====== DATA EXTRACTS ======
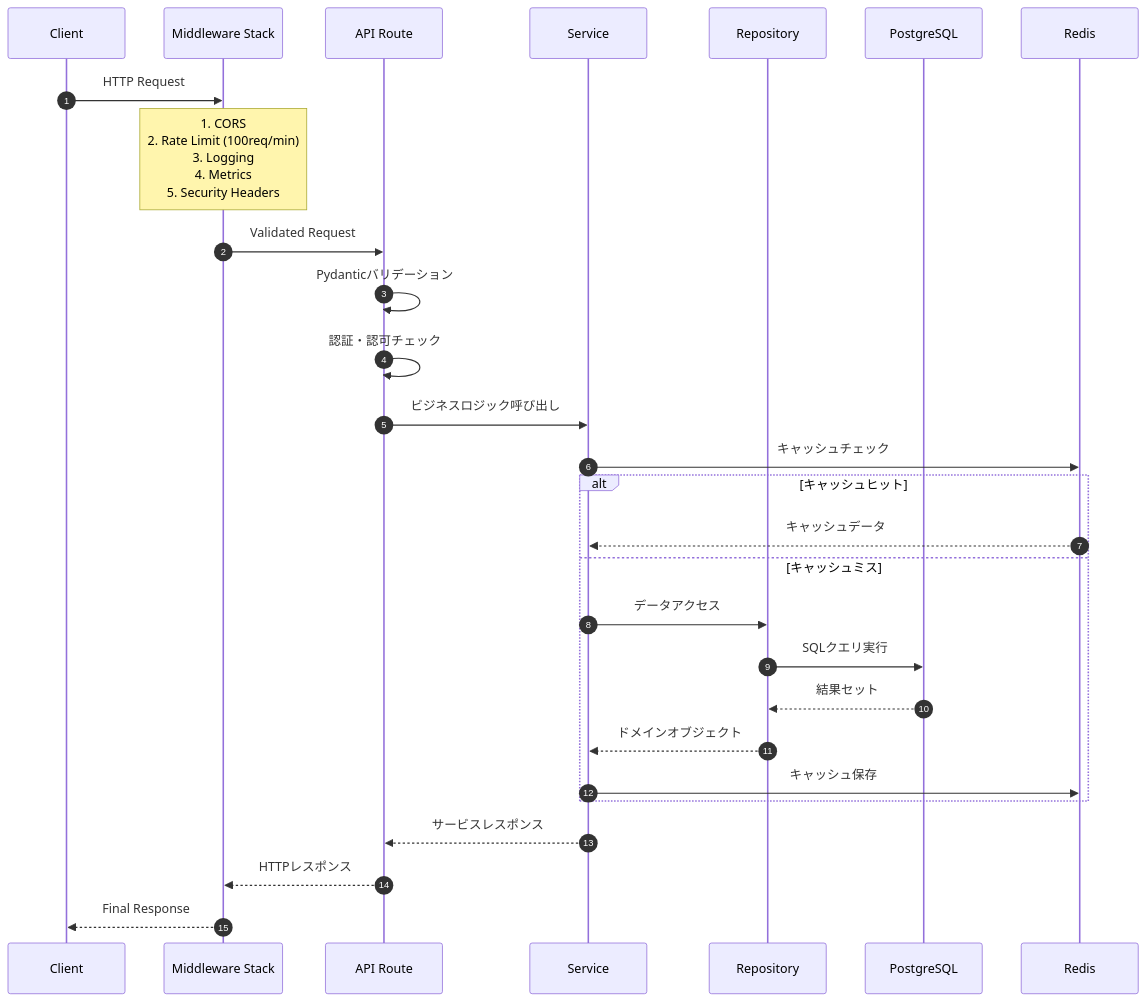
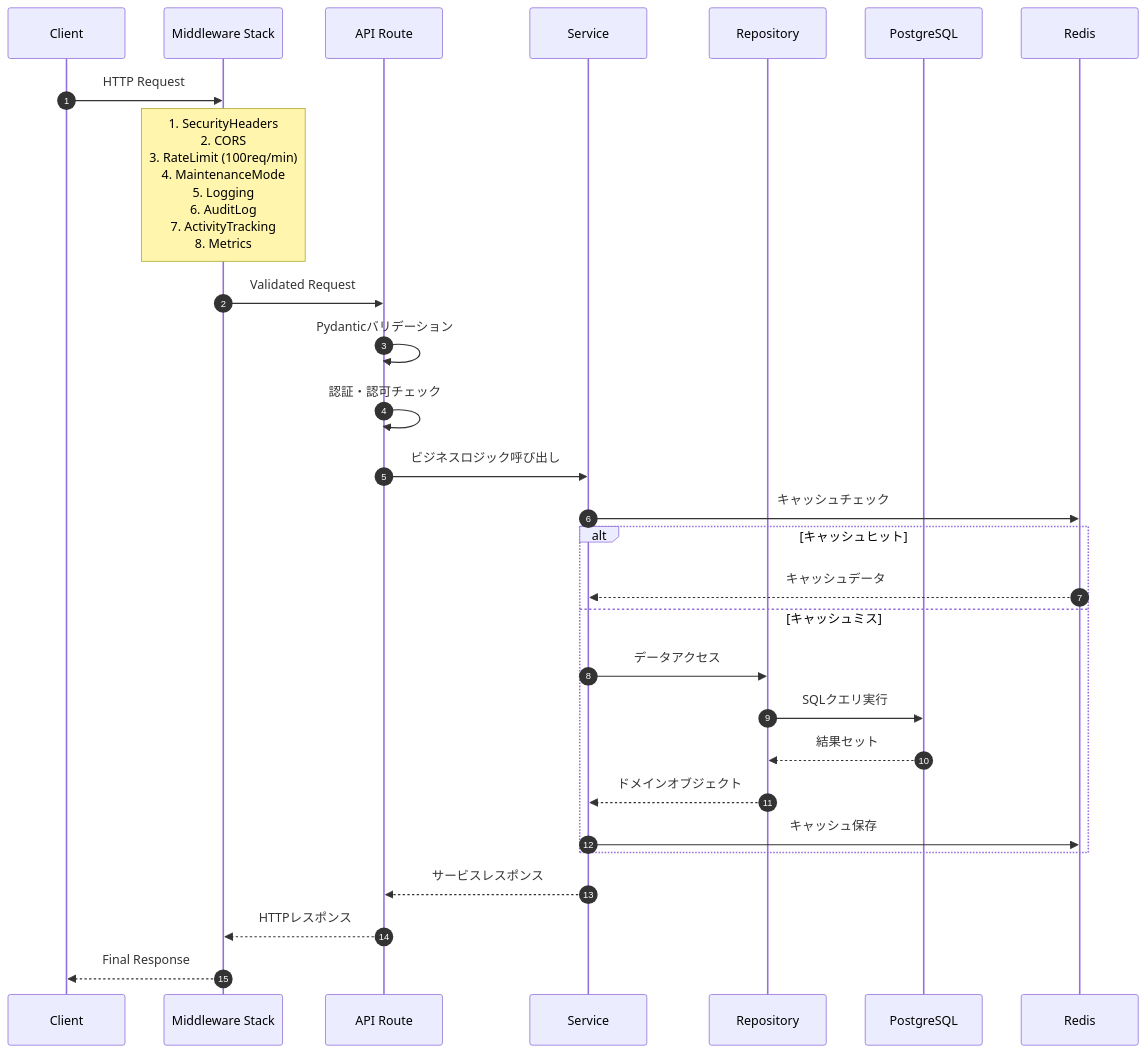
One commit to nomura-koshiro/genai-app-docs changed the seventh of 14 diagrams in docs/specifications/04-architecture/01-system-architecture.md. Above: the diagram before and after it, drawn with Mermaid. The commit also changed other lines of this file and 29 other files, not shown here.

```diff
--- a/docs/specifications/04-architecture/01-system-architecture.md
+++ b/docs/specifications/04-architecture/01-system-architecture.md
@@ -393,38 +399,38 @@
 ::: mermaid
 sequenceDiagram
     autonumber
     participant C as Client
     participant MW as Middleware Stack
     participant API as API Route
     participant Svc as Service
     participant Repo as Repository
     participant DB as PostgreSQL
     participant Cache as Redis
 
     C->>MW: HTTP Request
 
-    Note over MW: 1. CORS<br/>2. Rate Limit (100req/min)<br/>3. Logging<br/>4. Metrics<br/>5. Security Headers
+    Note over MW: 1. SecurityHeaders<br/>2. CORS<br/>3. RateLimit (100req/min)<br/>4. MaintenanceMode<br/>5. Logging<br/>6. AuditLog<br/>7. ActivityTracking<br/>8. Metrics
 
     MW->>API: Validated Request
 
     API->>API: Pydanticバリデーション
     API->>API: 認証・認可チェック
 
     API->>Svc: ビジネスロジック呼び出し
 
     Svc->>Cache: キャッシュチェック
 
     alt キャッシュヒット
         Cache-->>Svc: キャッシュデータ
     else キャッシュミス
         Svc->>Repo: データアクセス
         Repo->>DB: SQLクエリ実行
         DB-->>Repo: 結果セット
         Repo-->>Svc: ドメインオブジェクト
         Svc->>Cache: キャッシュ保存
     end
 
     Svc-->>API: サービスレスポンス
     API-->>MW: HTTPレスポンス
     MW-->>C: Final Response
 :::
```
======
* _TASK TO CARRY OUT_:
Copy all of the entries verbatim, leaving out any pictures they contain.

* _OUTPUT FOR THIS TASK_:
One commit to nomura-koshiro/genai-app-docs changed the seventh of 14 diagrams in docs/specifications/04-architecture/01-system-architecture.md. Above: the diagram before and after it, drawn with Mermaid. The commit also changed other lines of this file and 29 other files, not shown here.

```diff
--- a/docs/specifications/04-architecture/01-system-architecture.md
+++ b/docs/specifications/04-architecture/01-system-architecture.md
@@ -393,38 +399,38 @@
 ::: mermaid
 sequenceDiagram
     autonumber
     participant C as Client
     participant MW as Middleware Stack
     participant API as API Route
     participant Svc as Service
     participant Repo as Repository
     participant DB as PostgreSQL
     participant Cache as Redis
 
     C->>MW: HTTP Request
 
-    Note over MW: 1. CORS<br/>2. Rate Limit (100req/min)<br/>3. Logging<br/>4. Metrics<br/>5. Security Headers
+    Note over MW: 1. SecurityHeaders<br/>2. CORS<br/>3. RateLimit (100req/min)<br/>4. MaintenanceMode<br/>5. Logging<br/>6. AuditLog<br/>7. ActivityTracking<br/>8. Metrics
 
     MW->>API: Validated Request
 
     API->>API: Pydanticバリデーション
     API->>API: 認証・認可チェック
 
     API->>Svc: ビジネスロジック呼び出し
 
     Svc->>Cache: キャッシュチェック
 
     alt キャッシュヒット
         Cache-->>Svc: キャッシュデータ
     else キャッシュミス
         Svc->>Repo: データアクセス
         Repo->>DB: SQLクエリ実行
         DB-->>Repo: 結果セット
         Repo-->>Svc: ドメインオブジェクト
         Svc->>Cache: キャッシュ保存
     end
 
     Svc-->>API: サービスレスポンス
     API-->>MW: HTTPレスポンス
     MW-->>C: Final Response
 :::
```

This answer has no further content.